::: Record excerpts :::

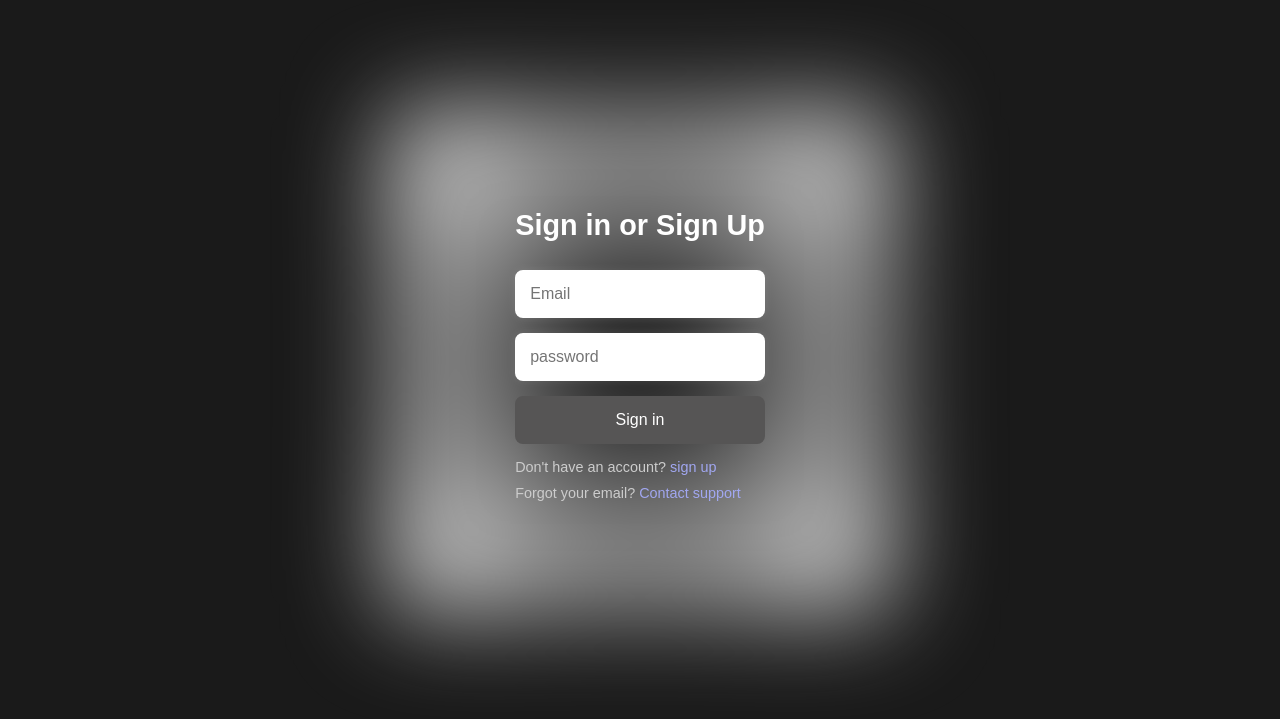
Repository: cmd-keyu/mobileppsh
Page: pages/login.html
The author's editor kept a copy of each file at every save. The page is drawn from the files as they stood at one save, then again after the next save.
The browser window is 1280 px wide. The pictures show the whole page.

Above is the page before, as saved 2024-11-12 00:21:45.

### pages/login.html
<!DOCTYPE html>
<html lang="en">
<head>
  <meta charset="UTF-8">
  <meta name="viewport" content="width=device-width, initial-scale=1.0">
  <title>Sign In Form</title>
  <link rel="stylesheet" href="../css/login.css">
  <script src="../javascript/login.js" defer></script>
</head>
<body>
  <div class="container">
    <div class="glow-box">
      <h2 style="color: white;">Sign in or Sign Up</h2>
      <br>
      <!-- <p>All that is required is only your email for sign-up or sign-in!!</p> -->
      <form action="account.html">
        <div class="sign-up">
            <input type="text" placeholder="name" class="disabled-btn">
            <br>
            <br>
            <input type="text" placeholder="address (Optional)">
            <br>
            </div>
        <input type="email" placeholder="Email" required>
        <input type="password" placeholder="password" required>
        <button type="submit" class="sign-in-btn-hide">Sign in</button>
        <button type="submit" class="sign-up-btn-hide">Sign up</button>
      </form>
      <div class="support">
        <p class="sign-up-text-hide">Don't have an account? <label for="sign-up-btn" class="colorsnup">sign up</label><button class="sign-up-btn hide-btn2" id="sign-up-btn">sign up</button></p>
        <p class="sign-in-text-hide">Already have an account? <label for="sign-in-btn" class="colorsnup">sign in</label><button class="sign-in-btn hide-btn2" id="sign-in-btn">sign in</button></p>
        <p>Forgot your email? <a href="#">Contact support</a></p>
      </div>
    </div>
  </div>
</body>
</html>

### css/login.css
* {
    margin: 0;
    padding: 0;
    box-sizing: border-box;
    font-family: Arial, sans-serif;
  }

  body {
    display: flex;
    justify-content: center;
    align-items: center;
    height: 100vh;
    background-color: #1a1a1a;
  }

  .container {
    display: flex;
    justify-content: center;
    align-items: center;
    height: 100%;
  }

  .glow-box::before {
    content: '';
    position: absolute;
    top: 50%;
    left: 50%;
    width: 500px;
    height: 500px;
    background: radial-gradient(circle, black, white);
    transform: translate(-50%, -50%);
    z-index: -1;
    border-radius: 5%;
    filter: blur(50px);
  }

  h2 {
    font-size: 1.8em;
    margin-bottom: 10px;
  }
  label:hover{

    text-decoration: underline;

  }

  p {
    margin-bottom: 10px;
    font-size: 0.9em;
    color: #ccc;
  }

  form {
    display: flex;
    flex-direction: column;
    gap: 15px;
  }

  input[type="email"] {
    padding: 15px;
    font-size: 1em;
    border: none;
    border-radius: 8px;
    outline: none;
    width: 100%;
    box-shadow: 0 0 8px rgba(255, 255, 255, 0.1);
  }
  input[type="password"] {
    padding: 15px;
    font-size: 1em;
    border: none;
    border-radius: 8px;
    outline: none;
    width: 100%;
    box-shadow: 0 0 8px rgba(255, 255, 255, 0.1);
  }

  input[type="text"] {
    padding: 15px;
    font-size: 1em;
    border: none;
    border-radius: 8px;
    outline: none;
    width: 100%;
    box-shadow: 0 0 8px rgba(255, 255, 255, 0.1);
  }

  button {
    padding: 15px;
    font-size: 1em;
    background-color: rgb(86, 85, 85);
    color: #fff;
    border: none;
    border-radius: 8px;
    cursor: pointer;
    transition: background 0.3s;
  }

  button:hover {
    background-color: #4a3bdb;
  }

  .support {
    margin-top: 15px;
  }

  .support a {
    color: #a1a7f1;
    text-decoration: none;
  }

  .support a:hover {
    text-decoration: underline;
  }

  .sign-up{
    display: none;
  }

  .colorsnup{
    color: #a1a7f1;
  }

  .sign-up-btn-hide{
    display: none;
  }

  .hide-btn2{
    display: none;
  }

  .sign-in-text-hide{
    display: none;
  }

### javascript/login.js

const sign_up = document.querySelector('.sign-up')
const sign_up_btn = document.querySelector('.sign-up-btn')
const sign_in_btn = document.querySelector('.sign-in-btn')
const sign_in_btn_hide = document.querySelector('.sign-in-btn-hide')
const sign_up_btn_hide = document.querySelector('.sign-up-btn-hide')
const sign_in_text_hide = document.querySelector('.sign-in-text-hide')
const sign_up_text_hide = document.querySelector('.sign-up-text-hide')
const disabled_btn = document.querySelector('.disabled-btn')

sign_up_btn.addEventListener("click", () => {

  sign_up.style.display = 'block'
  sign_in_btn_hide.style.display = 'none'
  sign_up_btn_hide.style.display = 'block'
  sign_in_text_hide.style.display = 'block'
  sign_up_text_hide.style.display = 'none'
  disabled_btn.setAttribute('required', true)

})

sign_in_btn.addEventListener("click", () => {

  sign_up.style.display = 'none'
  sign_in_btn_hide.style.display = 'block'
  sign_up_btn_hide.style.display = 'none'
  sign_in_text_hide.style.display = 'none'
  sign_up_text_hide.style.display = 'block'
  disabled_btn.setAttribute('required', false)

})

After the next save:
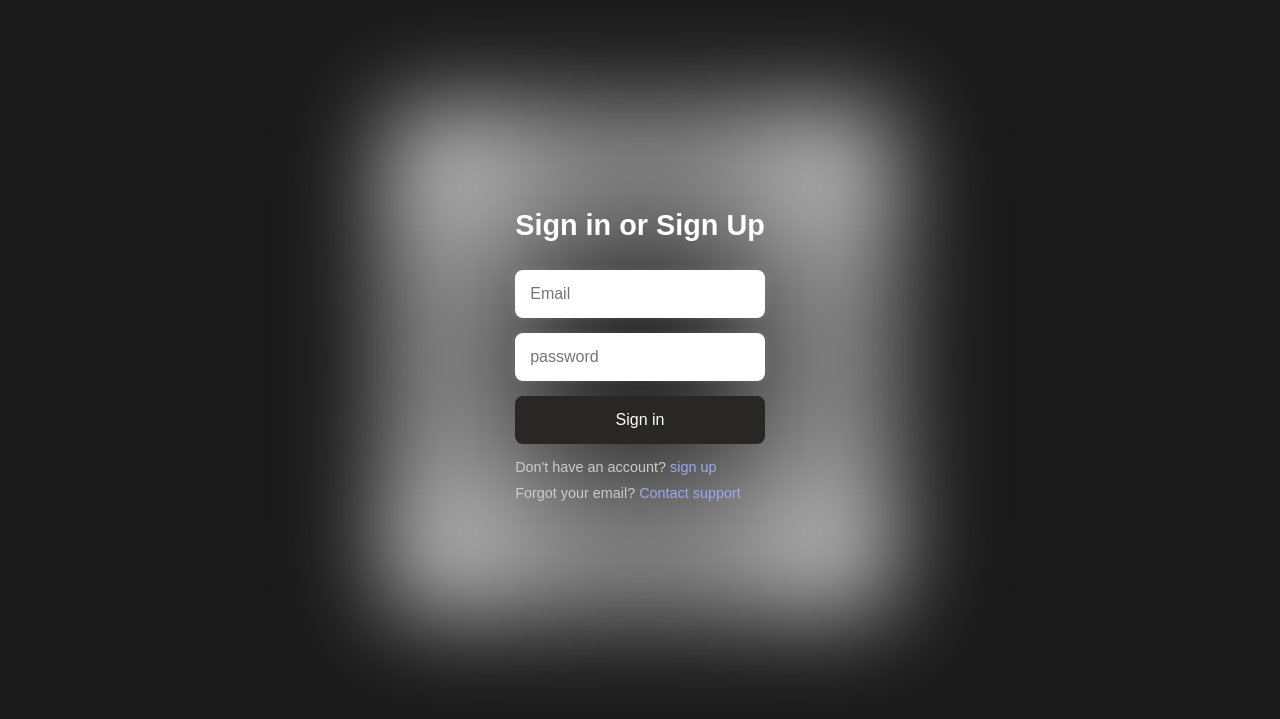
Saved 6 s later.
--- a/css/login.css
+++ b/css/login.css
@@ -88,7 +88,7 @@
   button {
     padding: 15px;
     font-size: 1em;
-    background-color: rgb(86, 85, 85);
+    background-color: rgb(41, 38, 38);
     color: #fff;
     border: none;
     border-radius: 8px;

:::

About this task. For each line in the data that holds the word "href", copy the line.

Result below.
  <link rel="stylesheet" href="../css/login.css">
        <p>Forgot your email? <a href="#">Contact support</a></p>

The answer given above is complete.